(The task) Below are the records; copy each line in them that holds the word "dispname".

(Data for processing)

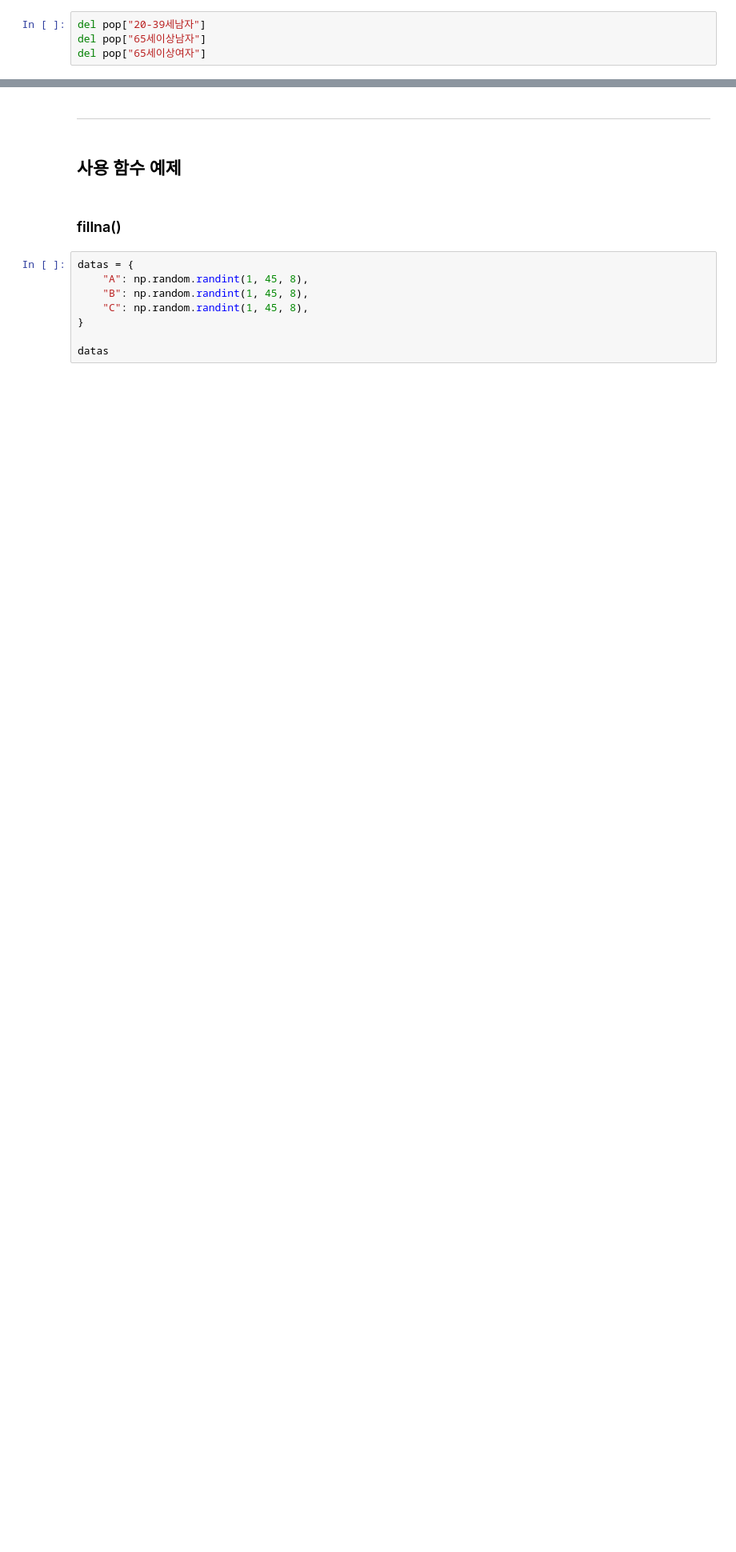
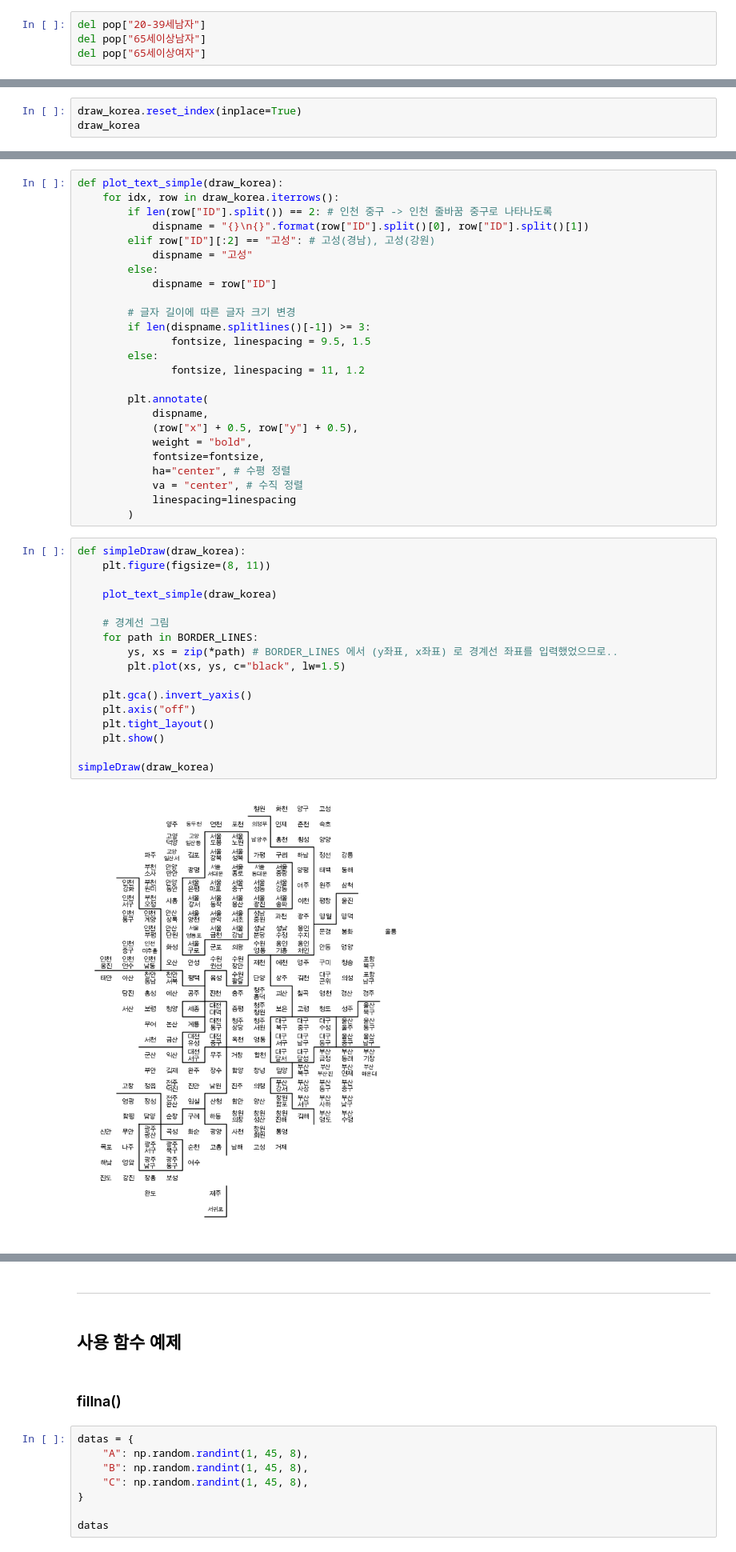
Before and after one commit to solpinetree/ds_study, a Jupyter notebook: source_code/07. Population.ipynb, the cells around one changed output, grey strips where cells are left out. Shown at 80% size. Saved outputs shown, nothing was run; the diff lists cells and outputs as text; blank space fills up the shorter version.

```diff
--- a/source_code/07. Population.ipynb
+++ b/source_code/07. Population.ipynb
@@ -457,0 +519,3 @@ pop.head()
+# %%
+draw_korea.reset_index(inplace=True)
+draw_korea
@@ -457,0 +620,44 @@ pop.head()
+# %%
+def plot_text_simple(draw_korea):
+    for idx, row in draw_korea.iterrows():
+        if len(row["ID"].split()) == 2: # 인천 중구 -> 인천 줄바꿈 중구로 나타나도록
+            dispname = "{}\n{}".format(row["ID"].split()[0], row["ID"].split()[1])
+        elif row["ID"][:2] == "고성": # 고성(경남), 고성(강원)
+            dispname = "고성"
+        else:
+            dispname = row["ID"]
+
+        # 글자 길이에 따른 글자 크기 변경
+        if len(dispname.splitlines()[-1]) >= 3:
+               fontsize, linespacing = 9.5, 1.5
+        else:
+               fontsize, linespacing = 11, 1.2
+
+        plt.annotate(
+            dispname,
+            (row["x"] + 0.5, row["y"] + 0.5),
+            weight = "bold",
+            fontsize=fontsize,
+            ha="center", # 수평 정렬
+            va = "center", # 수직 정렬
+            linespacing=linespacing
+        )
+# %%
+def simpleDraw(draw_korea):
+    plt.figure(figsize=(8, 11))
+
+    plot_text_simple(draw_korea)
+
+    # 경계선 그림
+    for path in BORDER_LINES:
+        ys, xs = zip(*path) # BORDER_LINES 에서 (y좌표, x좌표) 로 경계선 좌표를 입력했었으므로..
+        plt.plot(xs, ys, c="black", lw=1.5)
+
+    plt.gca().invert_yaxis()
+    plt.axis("off")
+    plt.tight_layout()
+    plt.show()
+
+simpleDraw(draw_korea)
+# %% [output]
+[figure, added]
```
Also changed, not shown: parts of 55 cells of this notebook, 2 other files.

(Expected answer)
+            dispname = "{}\n{}".format(row["ID"].split()[0], row["ID"].split()[1])
+            dispname = "고성"
+            dispname = row["ID"]
+        if len(dispname.splitlines()[-1]) >= 3:
+            dispname,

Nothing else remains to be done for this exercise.